:: EXERCISE AIM ::
Scan the entries below. Return every line that includes "with".

:: SOURCE DATA ::
..........
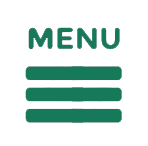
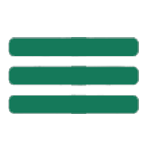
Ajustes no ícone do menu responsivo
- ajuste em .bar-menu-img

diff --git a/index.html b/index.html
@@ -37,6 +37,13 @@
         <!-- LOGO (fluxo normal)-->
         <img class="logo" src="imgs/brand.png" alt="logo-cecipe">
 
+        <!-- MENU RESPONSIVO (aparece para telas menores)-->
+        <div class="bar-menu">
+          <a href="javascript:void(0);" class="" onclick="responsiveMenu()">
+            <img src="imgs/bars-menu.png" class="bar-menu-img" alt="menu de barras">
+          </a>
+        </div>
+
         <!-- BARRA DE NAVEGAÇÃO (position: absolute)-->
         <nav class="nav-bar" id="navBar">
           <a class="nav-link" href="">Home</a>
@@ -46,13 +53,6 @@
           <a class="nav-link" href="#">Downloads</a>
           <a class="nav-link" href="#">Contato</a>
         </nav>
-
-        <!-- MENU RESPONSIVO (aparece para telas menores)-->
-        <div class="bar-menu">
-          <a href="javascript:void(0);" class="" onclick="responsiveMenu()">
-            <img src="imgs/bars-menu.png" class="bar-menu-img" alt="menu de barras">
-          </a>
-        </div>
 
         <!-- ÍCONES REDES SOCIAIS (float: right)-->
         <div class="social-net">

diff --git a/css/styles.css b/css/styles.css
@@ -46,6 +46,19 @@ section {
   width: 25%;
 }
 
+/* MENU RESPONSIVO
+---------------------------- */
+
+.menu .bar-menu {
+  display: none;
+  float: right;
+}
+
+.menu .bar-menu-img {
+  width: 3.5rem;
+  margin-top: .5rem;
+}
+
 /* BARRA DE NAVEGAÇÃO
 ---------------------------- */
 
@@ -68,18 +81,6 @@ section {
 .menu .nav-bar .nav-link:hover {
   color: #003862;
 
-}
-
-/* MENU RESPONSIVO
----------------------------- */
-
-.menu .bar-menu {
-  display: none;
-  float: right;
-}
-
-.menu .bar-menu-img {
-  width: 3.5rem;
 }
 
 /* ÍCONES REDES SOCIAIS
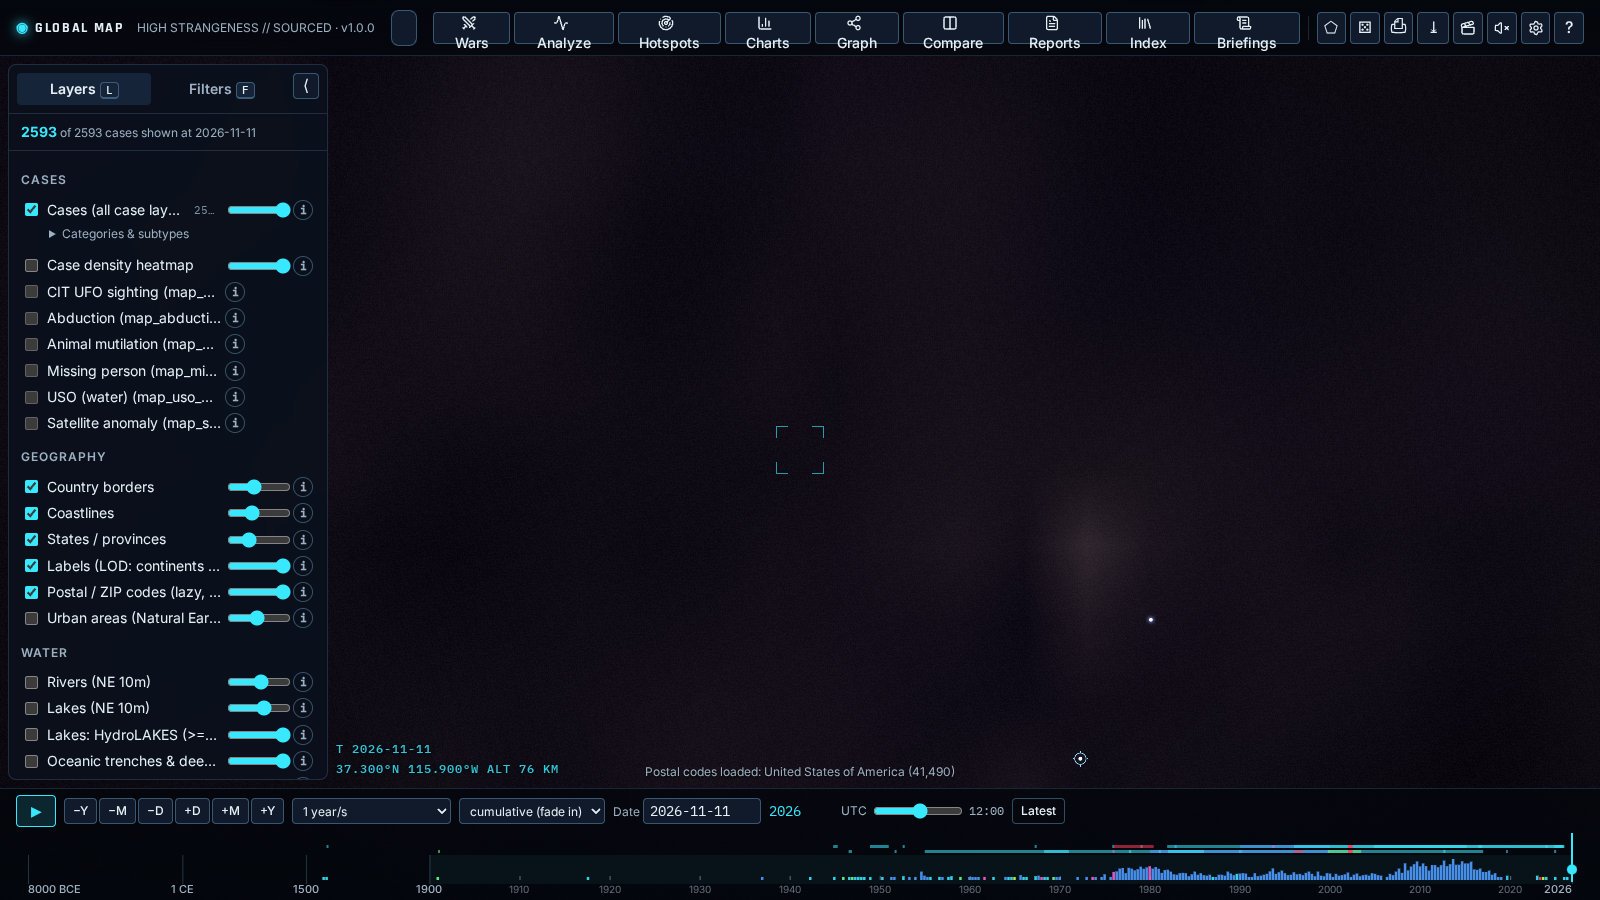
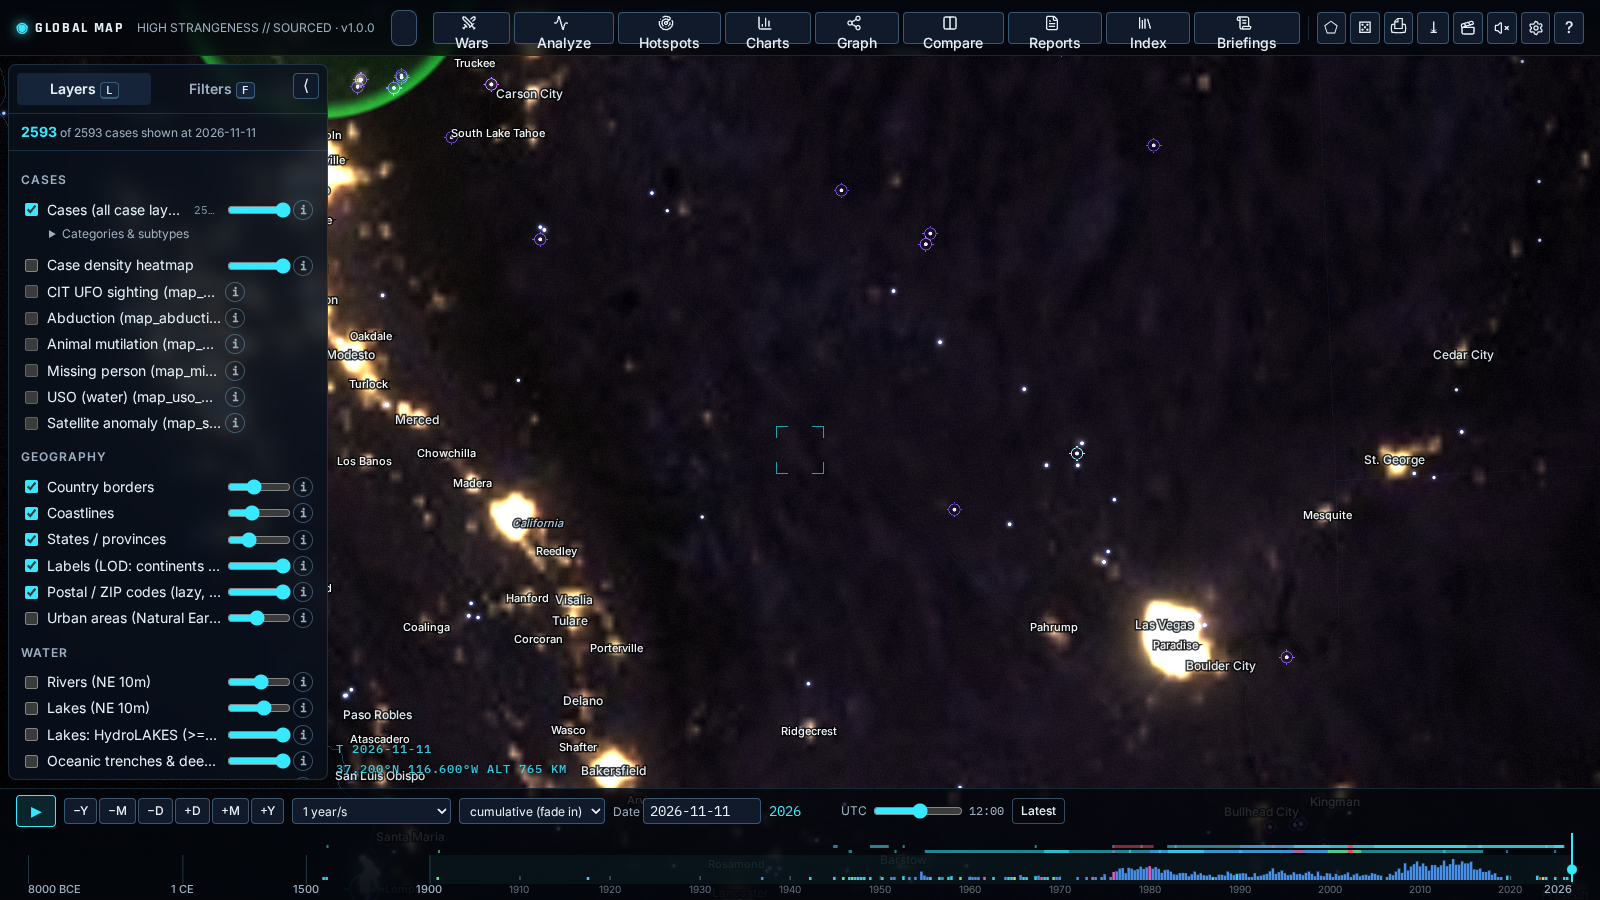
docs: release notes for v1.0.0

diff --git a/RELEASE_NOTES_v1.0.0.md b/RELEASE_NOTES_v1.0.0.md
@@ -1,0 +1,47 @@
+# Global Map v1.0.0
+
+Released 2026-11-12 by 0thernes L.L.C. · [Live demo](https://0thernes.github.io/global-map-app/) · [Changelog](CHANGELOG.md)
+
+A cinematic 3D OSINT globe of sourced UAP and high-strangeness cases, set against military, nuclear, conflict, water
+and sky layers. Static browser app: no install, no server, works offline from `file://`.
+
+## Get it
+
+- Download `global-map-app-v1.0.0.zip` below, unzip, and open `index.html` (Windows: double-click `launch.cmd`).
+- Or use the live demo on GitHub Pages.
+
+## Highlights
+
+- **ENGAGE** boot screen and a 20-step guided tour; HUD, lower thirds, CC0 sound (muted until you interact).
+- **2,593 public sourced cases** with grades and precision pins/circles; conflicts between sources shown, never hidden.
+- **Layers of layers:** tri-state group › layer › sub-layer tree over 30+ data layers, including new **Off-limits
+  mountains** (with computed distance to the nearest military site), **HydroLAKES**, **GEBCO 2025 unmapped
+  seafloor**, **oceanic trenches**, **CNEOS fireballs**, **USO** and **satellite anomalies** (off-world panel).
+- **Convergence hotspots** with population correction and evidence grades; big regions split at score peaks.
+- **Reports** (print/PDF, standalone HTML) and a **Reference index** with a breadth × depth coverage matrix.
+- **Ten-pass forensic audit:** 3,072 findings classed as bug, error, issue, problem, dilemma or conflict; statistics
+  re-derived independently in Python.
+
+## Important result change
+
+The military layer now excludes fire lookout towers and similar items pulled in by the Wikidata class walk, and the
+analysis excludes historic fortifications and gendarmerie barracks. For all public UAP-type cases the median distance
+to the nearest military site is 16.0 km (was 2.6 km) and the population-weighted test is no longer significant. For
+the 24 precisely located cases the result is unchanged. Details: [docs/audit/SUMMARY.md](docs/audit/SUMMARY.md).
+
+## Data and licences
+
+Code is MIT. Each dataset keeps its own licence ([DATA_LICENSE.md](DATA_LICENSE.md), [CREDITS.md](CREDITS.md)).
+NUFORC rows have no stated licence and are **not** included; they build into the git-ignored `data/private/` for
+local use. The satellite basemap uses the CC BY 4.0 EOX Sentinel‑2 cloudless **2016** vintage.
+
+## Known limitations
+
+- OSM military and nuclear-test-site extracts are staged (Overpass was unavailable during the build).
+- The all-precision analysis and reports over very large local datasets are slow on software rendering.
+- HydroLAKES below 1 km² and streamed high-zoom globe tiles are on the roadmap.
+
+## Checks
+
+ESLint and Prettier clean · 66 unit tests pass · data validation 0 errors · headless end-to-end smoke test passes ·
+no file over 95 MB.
..........
:: ANSWER AREA ::
+- **2,593 public sourced cases** with grades and precision pins/circles; conflicts between sources shown, never hidden.
+  mountains** (with computed distance to the nearest military site), **HydroLAKES**, **GEBCO 2025 unmapped
+- **Convergence hotspots** with population correction and evidence grades; big regions split at score peaks.
+- **Reports** (print/PDF, standalone HTML) and a **Reference index** with a breadth × depth coverage matrix.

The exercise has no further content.